O’Keefe commented further, "Oklahoma's leaders have acted to escape the mandates handed down from a centralized bureaucracy in Washington which threatens to bankrupt the country while rationing health care. The Health Care Compact Alliance congratulates Governor Mary Fallin as well as all of the sponsoring legislators."
Sponsors of the compact in Oklahoma were state Sen. Clark Jolley of Edmond and State Rep. Glen Mulready of Tulsa, both Republicans.
Jolley had to “work” the issue in the final stages of legislative debate.
After gaining initial 33-11 consent, the measure went to the House. Mulready amended the measure and secured passage, 66-28.
In the final go-round last week, Jolley secured a 25-20 majority, sending the bill to the chief executive.
Commissioner of Insurance John Doak endorsed the compact early in the legislative process.
Fourteen states have studied the compact approach.

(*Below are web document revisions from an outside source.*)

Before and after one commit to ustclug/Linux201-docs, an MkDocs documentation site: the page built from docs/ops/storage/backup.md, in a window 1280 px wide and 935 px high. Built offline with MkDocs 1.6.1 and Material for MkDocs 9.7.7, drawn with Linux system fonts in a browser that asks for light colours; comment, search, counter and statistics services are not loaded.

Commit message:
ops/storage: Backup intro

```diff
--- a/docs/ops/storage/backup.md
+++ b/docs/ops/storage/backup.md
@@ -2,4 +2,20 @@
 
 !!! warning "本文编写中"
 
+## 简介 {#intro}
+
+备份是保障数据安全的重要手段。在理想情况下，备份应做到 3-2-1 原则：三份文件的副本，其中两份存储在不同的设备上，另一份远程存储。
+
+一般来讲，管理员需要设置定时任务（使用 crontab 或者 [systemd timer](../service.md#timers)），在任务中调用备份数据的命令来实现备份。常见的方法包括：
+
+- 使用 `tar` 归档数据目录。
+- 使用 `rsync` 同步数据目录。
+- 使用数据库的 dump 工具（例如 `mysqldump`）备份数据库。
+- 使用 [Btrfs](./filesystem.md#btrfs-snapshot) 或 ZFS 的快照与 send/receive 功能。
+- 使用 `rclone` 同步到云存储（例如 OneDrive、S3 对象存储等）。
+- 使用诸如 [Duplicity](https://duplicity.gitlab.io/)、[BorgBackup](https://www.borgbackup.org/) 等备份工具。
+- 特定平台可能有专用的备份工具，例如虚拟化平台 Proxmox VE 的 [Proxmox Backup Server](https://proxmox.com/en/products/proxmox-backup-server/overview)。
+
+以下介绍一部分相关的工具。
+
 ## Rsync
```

Besides Oklahoma and Georgia, compact bills have cleared the state Houses in Montana, Missouri, Colorado, Arizona, and Texas; measures have passed through the Senates in Arizona and Missouri. O’Keefe’s group told CapitolBeatOK citizen activists and legislators are working on the health care compact in more than 36 states.
The Health Care Compact Alliance describes itself as “a nonpartisan organization dedicated to providing Americans more influence over decisions that govern their health care.” O’Keefe’s group says the systems intended to be created within a compact are not prescribed. Rather, “Who and what is covered as well as the level of regulation are determined by each state after the compact is ratified.”
The Alliance reports, “Interstate compacts have been used throughout U.S. history to allow states to coordinate in important policy areas. Authority for compacts was established in the Constitution (Article I, Section 10), and more than 200 such agreements are currently in effect. They are voluntary agreements between states that, when consented to by Congress, have the force of federal law.”